START Entries provided

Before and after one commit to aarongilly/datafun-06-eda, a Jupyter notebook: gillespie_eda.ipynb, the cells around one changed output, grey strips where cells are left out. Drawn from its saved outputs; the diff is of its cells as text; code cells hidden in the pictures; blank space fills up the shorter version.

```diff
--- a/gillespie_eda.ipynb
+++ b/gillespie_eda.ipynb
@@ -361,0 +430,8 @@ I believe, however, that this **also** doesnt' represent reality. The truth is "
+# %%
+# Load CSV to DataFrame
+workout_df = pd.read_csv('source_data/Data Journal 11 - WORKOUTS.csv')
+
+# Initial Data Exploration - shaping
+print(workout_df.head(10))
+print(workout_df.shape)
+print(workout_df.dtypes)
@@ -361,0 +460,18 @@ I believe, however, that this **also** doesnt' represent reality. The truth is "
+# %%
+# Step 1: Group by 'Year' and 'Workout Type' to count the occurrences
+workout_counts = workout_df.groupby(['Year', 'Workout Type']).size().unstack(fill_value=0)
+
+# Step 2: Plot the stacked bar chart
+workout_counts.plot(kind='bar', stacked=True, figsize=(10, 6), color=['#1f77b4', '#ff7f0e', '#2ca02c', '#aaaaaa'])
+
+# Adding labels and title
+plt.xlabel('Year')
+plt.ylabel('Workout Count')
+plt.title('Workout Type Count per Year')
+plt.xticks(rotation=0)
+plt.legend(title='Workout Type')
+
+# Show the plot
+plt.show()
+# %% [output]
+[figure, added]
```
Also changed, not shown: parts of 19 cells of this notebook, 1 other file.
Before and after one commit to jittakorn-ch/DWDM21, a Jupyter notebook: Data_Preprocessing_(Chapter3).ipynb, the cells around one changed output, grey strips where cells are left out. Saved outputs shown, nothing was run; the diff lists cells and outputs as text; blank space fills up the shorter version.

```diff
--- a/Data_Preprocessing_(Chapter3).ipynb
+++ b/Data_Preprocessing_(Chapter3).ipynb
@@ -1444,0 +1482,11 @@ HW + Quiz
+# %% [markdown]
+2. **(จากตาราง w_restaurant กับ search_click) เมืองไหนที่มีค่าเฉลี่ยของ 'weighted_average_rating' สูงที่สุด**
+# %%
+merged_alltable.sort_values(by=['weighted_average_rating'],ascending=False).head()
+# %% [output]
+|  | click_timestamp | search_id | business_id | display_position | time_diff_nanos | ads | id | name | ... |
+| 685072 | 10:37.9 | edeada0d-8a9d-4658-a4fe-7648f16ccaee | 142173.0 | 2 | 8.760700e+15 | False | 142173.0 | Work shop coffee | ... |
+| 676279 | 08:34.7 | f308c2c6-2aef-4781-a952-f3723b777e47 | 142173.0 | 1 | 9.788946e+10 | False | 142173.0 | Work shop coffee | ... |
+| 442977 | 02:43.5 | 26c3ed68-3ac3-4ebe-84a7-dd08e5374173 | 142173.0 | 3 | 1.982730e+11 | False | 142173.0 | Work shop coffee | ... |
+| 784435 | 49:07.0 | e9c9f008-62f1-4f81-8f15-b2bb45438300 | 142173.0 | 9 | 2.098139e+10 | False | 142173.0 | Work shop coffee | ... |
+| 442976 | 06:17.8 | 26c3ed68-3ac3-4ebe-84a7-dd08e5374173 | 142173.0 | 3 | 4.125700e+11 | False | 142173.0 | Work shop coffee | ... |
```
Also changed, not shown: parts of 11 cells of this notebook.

END Entries provided

### Directions
Copy from the entries only those lines that hold the word "False".

### Written reply
+merged_alltable.sort_values(by=['weighted_average_rating'],ascending=False).head()
+| 685072 | 10:37.9 | edeada0d-8a9d-4658-a4fe-7648f16ccaee | 142173.0 | 2 | 8.760700e+15 | False | 142173.0 | Work shop coffee | ... |
+| 676279 | 08:34.7 | f308c2c6-2aef-4781-a952-f3723b777e47 | 142173.0 | 1 | 9.788946e+10 | False | 142173.0 | Work shop coffee | ... |
+| 442977 | 02:43.5 | 26c3ed68-3ac3-4ebe-84a7-dd08e5374173 | 142173.0 | 3 | 1.982730e+11 | False | 142173.0 | Work shop coffee | ... |
+| 784435 | 49:07.0 | e9c9f008-62f1-4f81-8f15-b2bb45438300 | 142173.0 | 9 | 2.098139e+10 | False | 142173.0 | Work shop coffee | ... |
+| 442976 | 06:17.8 | 26c3ed68-3ac3-4ebe-84a7-dd08e5374173 | 142173.0 | 3 | 4.125700e+11 | False | 142173.0 | Work shop coffee | ... |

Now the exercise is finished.